__Material shown__.
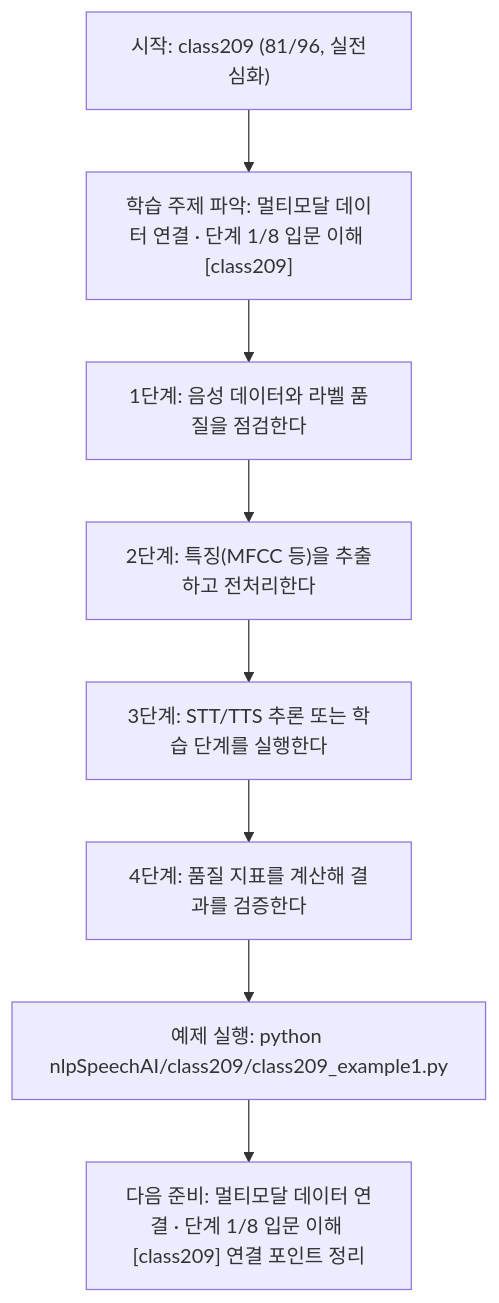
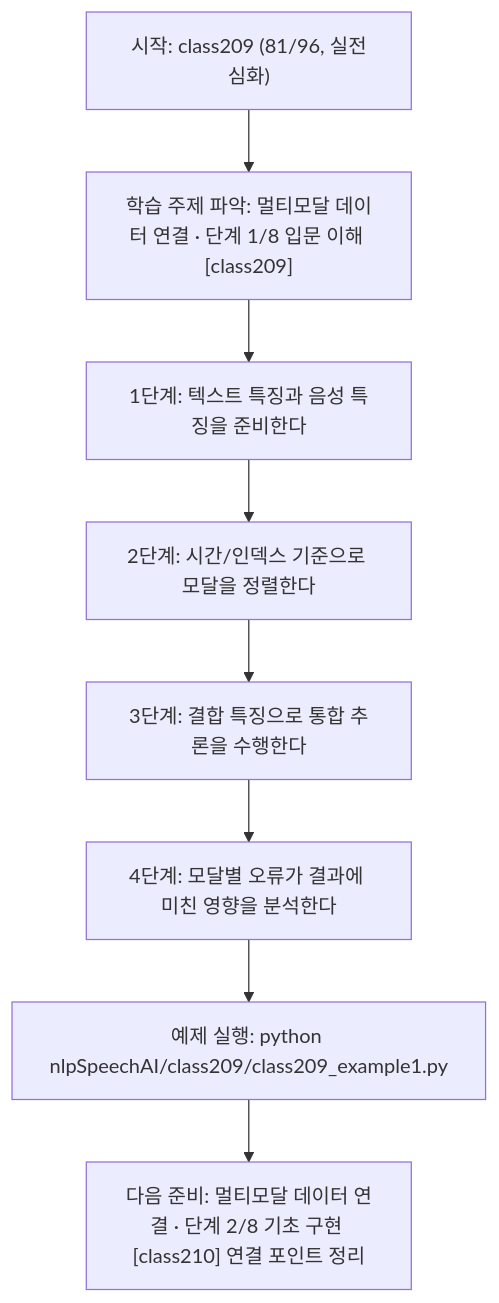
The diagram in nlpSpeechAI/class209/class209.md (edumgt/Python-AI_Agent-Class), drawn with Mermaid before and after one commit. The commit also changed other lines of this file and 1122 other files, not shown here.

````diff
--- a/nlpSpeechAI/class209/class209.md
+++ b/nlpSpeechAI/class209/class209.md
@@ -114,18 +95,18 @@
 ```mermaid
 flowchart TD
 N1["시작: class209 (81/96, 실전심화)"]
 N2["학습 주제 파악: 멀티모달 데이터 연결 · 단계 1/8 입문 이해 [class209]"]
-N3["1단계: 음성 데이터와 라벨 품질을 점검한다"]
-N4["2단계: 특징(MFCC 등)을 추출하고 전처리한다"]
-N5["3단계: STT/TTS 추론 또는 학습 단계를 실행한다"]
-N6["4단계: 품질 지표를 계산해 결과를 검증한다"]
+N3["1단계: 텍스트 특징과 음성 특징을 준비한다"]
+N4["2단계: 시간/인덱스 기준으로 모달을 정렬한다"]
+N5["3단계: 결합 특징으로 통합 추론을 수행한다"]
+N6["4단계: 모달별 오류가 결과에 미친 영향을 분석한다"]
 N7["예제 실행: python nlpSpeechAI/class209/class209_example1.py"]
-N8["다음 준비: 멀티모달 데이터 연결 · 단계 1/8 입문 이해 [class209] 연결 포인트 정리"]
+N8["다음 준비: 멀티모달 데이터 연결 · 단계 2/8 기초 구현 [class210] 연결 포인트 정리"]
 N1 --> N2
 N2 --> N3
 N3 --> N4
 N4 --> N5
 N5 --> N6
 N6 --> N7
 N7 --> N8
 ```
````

__Exercise details__. The last part of the records is the answer, beginning at the line that holds "지표를 계산해 결과를" and including the final line, repeated exactly.

__Answer for this exercise__.
-N6["4단계: 품질 지표를 계산해 결과를 검증한다"]
+N3["1단계: 텍스트 특징과 음성 특징을 준비한다"]
+N4["2단계: 시간/인덱스 기준으로 모달을 정렬한다"]
+N5["3단계: 결합 특징으로 통합 추론을 수행한다"]
+N6["4단계: 모달별 오류가 결과에 미친 영향을 분석한다"]
 N7["예제 실행: python nlpSpeechAI/class209/class209_example1.py"]
-N8["다음 준비: 멀티모달 데이터 연결 · 단계 1/8 입문 이해 [class209] 연결 포인트 정리"]
+N8["다음 준비: 멀티모달 데이터 연결 · 단계 2/8 기초 구현 [class210] 연결 포인트 정리"]
 N1 --> N2
 N2 --> N3
 N3 --> N4
 N4 --> N5
 N5 --> N6
 N6 --> N7
 N7 --> N8
 ```
````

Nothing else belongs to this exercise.